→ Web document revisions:
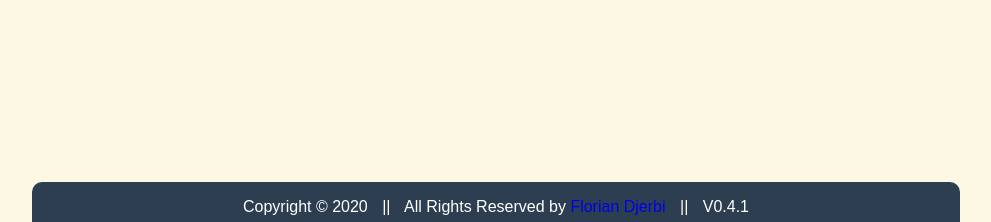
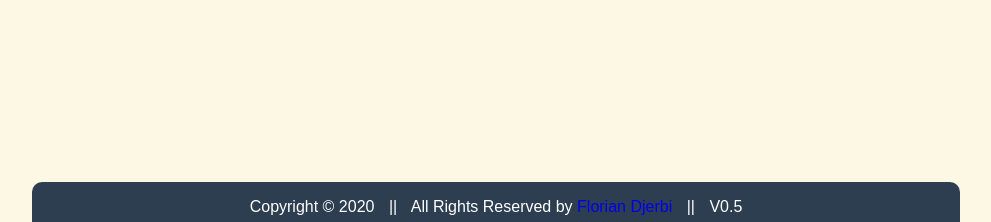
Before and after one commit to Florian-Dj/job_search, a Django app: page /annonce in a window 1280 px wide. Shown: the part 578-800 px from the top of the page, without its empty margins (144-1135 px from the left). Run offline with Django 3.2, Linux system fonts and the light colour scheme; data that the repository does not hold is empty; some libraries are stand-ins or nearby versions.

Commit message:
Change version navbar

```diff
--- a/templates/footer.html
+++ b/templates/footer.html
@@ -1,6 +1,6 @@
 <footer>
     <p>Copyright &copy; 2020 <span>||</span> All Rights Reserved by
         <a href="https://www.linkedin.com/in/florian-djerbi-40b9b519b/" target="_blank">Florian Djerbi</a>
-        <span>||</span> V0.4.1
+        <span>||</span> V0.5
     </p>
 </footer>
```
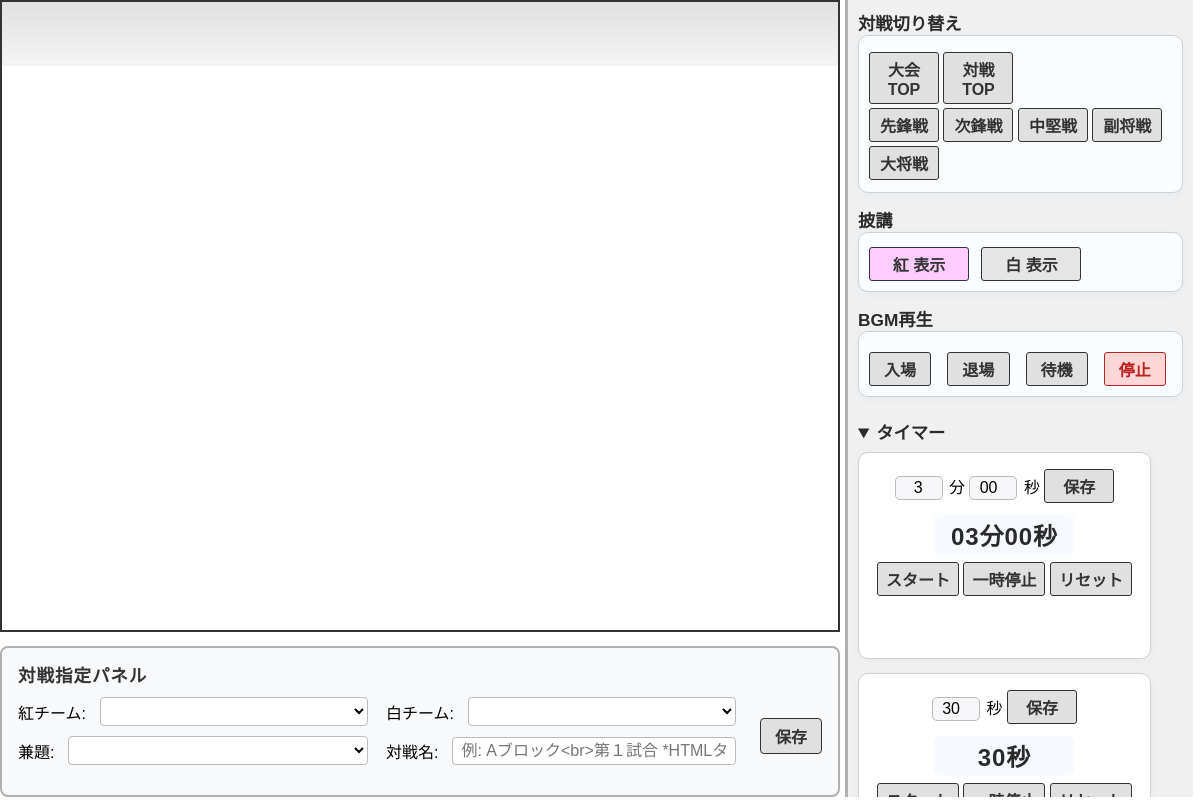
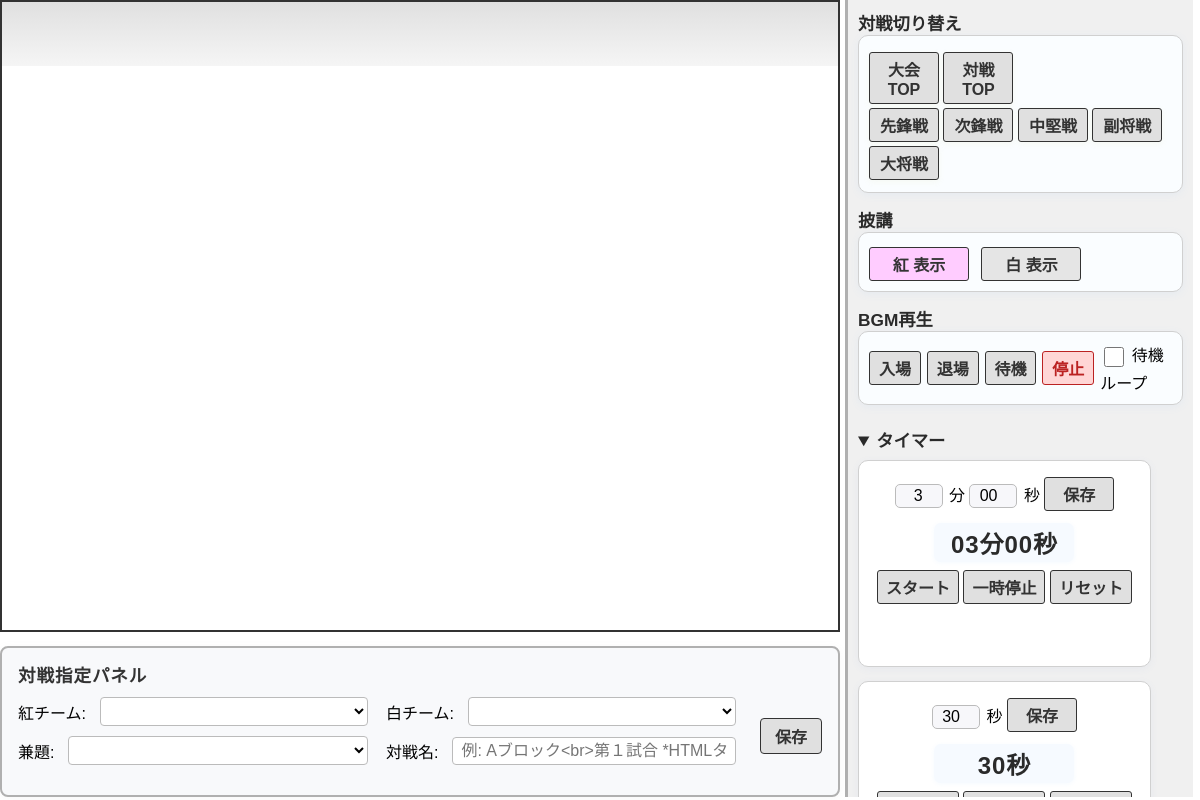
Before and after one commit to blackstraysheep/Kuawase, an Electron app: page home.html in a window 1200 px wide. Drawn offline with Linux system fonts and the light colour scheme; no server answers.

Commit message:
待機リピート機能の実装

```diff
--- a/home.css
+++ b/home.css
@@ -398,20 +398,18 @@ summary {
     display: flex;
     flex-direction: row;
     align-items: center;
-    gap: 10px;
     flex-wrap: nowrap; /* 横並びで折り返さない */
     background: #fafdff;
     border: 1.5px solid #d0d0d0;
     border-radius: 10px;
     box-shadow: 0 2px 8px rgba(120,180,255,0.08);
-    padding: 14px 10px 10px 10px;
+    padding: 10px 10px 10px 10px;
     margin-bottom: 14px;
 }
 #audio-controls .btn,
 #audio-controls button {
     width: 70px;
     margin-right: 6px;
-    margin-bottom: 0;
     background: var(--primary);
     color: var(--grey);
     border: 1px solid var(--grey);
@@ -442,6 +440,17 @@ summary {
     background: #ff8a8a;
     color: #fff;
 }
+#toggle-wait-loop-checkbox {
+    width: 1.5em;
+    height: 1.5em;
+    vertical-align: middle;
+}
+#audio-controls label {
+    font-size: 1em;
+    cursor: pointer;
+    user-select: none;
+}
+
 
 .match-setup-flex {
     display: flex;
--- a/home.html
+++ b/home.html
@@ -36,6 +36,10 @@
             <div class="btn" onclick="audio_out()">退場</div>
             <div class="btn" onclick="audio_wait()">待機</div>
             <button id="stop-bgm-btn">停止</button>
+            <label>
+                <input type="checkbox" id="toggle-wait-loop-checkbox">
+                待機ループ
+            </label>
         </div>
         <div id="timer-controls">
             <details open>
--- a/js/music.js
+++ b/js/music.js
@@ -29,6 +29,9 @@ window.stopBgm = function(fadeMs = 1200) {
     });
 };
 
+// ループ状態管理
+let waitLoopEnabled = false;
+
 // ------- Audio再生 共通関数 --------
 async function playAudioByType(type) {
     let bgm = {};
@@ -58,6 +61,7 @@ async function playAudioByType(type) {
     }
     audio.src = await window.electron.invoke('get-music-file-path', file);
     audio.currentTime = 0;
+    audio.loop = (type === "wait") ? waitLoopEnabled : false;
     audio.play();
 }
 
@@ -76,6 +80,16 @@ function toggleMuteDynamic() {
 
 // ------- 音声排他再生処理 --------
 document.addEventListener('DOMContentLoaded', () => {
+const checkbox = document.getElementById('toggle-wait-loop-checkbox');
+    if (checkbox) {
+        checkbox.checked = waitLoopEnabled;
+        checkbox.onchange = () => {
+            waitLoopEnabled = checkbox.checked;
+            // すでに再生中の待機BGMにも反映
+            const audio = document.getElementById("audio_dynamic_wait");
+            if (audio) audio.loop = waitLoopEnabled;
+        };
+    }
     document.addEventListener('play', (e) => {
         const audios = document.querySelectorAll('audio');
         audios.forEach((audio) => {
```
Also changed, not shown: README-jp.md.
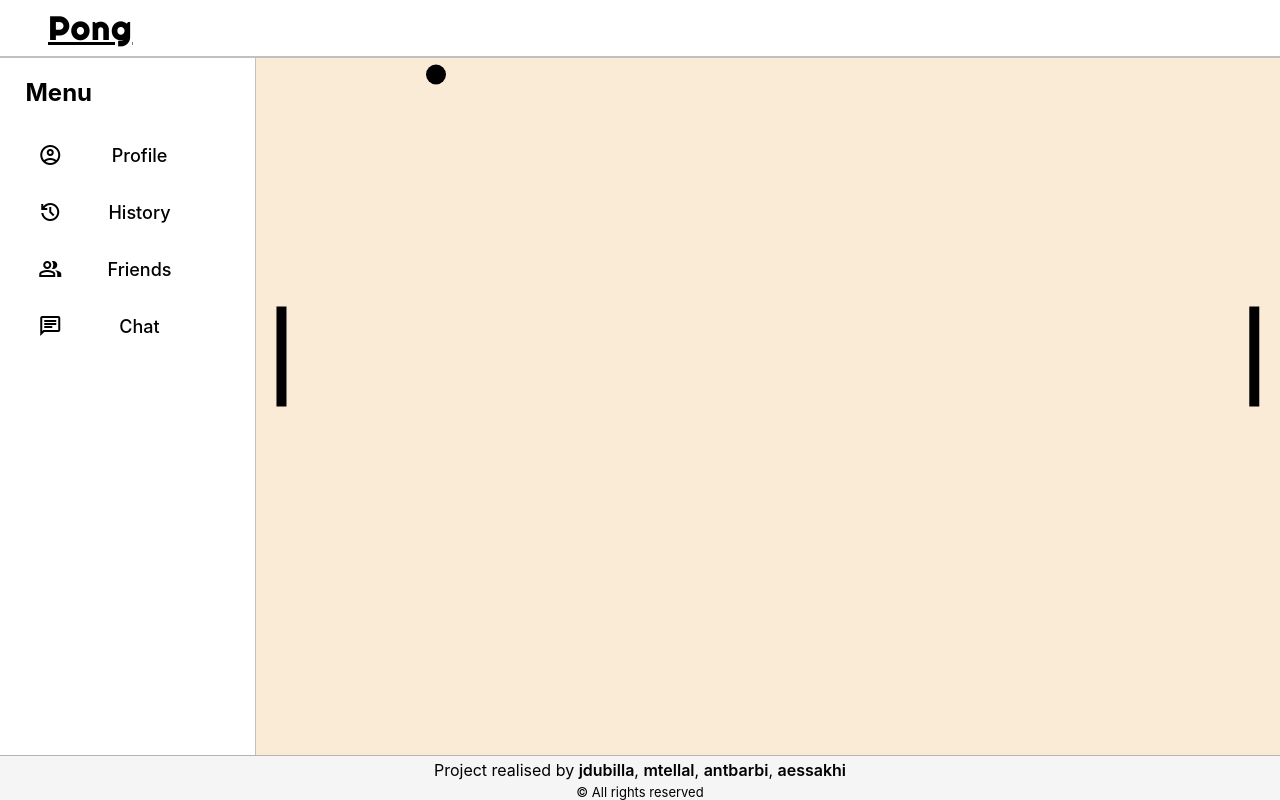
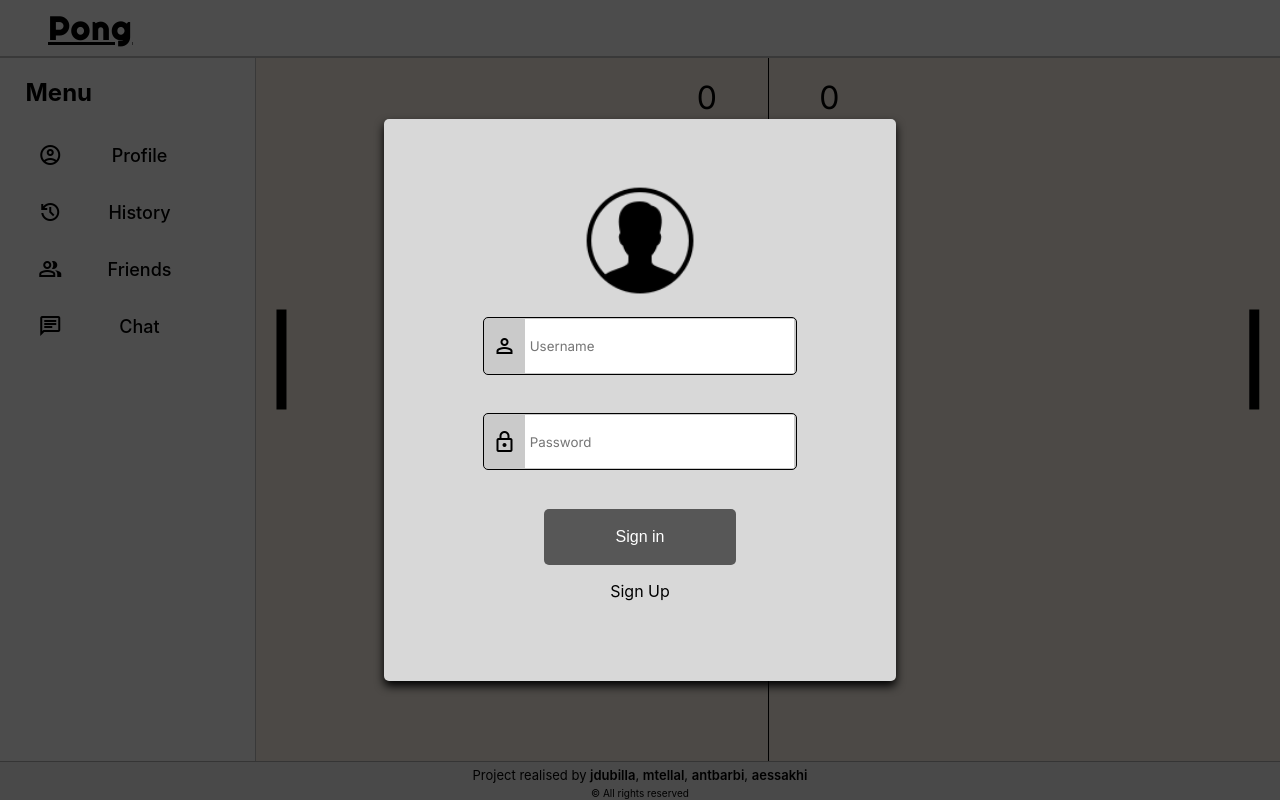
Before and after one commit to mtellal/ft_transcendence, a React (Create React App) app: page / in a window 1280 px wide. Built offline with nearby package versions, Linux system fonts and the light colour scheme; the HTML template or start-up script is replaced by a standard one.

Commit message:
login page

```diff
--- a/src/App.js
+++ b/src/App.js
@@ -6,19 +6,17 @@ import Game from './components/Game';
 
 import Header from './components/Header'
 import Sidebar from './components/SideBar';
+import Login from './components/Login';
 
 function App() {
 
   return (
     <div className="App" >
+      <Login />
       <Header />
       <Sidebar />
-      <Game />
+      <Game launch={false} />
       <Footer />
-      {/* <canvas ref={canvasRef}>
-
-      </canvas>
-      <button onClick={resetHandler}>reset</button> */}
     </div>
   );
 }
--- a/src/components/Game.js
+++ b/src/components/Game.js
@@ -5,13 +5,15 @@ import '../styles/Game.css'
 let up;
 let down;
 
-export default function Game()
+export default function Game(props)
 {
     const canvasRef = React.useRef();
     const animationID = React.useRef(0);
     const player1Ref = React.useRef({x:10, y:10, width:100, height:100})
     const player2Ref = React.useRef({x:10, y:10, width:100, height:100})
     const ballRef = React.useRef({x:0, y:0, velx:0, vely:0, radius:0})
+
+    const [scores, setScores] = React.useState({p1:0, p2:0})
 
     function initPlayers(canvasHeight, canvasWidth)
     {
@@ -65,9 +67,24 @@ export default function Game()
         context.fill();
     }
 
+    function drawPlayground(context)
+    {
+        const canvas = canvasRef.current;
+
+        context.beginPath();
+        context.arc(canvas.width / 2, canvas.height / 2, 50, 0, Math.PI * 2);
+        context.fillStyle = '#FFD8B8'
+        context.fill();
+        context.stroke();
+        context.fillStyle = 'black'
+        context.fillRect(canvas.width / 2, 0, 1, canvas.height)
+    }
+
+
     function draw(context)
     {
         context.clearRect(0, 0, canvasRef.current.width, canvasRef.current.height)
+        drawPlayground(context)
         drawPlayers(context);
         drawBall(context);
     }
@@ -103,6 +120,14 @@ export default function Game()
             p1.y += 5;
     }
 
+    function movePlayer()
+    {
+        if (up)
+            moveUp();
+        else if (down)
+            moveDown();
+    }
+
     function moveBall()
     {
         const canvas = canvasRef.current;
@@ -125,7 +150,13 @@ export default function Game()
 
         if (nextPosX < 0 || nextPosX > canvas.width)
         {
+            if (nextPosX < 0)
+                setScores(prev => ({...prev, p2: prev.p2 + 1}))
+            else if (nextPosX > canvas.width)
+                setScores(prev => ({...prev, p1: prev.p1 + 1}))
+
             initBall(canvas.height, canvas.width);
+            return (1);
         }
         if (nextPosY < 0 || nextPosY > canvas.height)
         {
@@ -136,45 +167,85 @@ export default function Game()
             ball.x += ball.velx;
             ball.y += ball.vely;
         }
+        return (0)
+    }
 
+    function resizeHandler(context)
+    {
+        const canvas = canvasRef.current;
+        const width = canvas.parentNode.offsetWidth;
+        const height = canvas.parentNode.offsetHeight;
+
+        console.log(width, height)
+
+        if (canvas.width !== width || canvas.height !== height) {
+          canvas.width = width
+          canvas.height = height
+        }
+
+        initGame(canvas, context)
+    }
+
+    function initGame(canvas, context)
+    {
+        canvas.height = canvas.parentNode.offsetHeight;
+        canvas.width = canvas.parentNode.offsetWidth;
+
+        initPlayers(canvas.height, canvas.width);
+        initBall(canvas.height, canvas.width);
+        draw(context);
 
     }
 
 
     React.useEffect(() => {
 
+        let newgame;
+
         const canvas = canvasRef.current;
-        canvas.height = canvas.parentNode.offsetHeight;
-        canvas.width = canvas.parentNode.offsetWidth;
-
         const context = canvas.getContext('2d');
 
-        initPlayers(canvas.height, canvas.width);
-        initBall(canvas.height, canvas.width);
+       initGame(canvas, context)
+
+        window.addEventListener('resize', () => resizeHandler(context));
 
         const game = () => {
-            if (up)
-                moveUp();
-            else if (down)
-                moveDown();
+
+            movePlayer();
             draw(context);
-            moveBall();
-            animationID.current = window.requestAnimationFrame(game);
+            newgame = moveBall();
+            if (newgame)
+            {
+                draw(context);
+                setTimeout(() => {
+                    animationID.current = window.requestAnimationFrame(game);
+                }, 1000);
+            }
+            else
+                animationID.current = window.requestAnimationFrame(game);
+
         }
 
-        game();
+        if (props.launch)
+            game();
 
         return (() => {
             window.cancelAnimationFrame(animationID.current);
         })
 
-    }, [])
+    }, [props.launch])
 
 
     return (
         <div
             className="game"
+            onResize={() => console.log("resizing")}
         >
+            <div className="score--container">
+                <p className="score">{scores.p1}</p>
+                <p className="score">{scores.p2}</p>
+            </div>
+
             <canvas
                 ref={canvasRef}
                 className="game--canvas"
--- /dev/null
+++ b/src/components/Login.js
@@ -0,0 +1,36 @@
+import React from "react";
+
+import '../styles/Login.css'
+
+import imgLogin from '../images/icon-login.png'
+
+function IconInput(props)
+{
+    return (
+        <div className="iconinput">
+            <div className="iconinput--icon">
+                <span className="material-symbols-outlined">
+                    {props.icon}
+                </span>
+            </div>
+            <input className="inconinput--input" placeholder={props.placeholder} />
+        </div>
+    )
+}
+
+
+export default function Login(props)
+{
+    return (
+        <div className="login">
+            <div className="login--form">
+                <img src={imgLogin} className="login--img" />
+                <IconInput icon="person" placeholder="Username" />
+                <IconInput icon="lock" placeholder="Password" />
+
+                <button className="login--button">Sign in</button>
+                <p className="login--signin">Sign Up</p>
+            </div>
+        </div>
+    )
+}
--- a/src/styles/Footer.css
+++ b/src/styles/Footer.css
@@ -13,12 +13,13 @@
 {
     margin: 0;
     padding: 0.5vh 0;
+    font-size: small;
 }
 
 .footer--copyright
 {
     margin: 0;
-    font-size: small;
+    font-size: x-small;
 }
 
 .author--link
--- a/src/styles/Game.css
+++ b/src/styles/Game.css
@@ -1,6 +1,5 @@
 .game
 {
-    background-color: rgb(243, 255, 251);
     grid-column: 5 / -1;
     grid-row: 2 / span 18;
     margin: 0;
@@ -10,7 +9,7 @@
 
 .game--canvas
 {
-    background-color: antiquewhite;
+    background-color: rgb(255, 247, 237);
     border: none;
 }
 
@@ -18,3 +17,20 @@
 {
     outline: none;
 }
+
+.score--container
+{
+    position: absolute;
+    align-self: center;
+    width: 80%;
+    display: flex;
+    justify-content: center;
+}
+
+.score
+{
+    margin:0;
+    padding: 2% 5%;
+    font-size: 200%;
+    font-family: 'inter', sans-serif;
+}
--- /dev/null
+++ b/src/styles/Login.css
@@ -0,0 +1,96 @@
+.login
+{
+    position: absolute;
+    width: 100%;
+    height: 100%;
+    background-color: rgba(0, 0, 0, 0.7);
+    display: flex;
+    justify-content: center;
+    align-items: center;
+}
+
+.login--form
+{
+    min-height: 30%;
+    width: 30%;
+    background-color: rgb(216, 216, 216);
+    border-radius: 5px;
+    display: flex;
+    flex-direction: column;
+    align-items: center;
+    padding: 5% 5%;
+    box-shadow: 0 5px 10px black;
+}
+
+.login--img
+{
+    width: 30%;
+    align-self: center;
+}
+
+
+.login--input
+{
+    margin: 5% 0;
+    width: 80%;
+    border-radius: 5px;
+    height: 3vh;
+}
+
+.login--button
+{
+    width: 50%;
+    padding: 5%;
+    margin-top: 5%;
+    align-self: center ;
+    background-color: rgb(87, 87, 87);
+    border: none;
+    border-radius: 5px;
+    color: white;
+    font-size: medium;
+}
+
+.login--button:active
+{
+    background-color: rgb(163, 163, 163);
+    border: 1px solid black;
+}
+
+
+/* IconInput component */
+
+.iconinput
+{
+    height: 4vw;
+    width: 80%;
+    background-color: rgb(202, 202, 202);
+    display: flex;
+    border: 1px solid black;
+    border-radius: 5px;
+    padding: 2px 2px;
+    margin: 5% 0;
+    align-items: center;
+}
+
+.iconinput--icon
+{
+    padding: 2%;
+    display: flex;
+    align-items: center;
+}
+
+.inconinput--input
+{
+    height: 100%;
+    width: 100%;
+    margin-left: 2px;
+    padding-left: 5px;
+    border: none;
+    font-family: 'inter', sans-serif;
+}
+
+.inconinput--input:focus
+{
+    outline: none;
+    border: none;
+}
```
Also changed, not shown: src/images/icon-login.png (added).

→ What you have to do:
From the first line through the line with "Change version navbar", output those lines of the entries above exactly, and nothing else, with the pictures left out.

→ Exercise output:
Before and after one commit to Florian-Dj/job_search, a Django app: page /annonce in a window 1280 px wide. Shown: the part 578-800 px from the top of the page, without its empty margins (144-1135 px from the left). Run offline with Django 3.2, Linux system fonts and the light colour scheme; data that the repository does not hold is empty; some libraries are stand-ins or nearby versions.

Commit message:
Change version navbar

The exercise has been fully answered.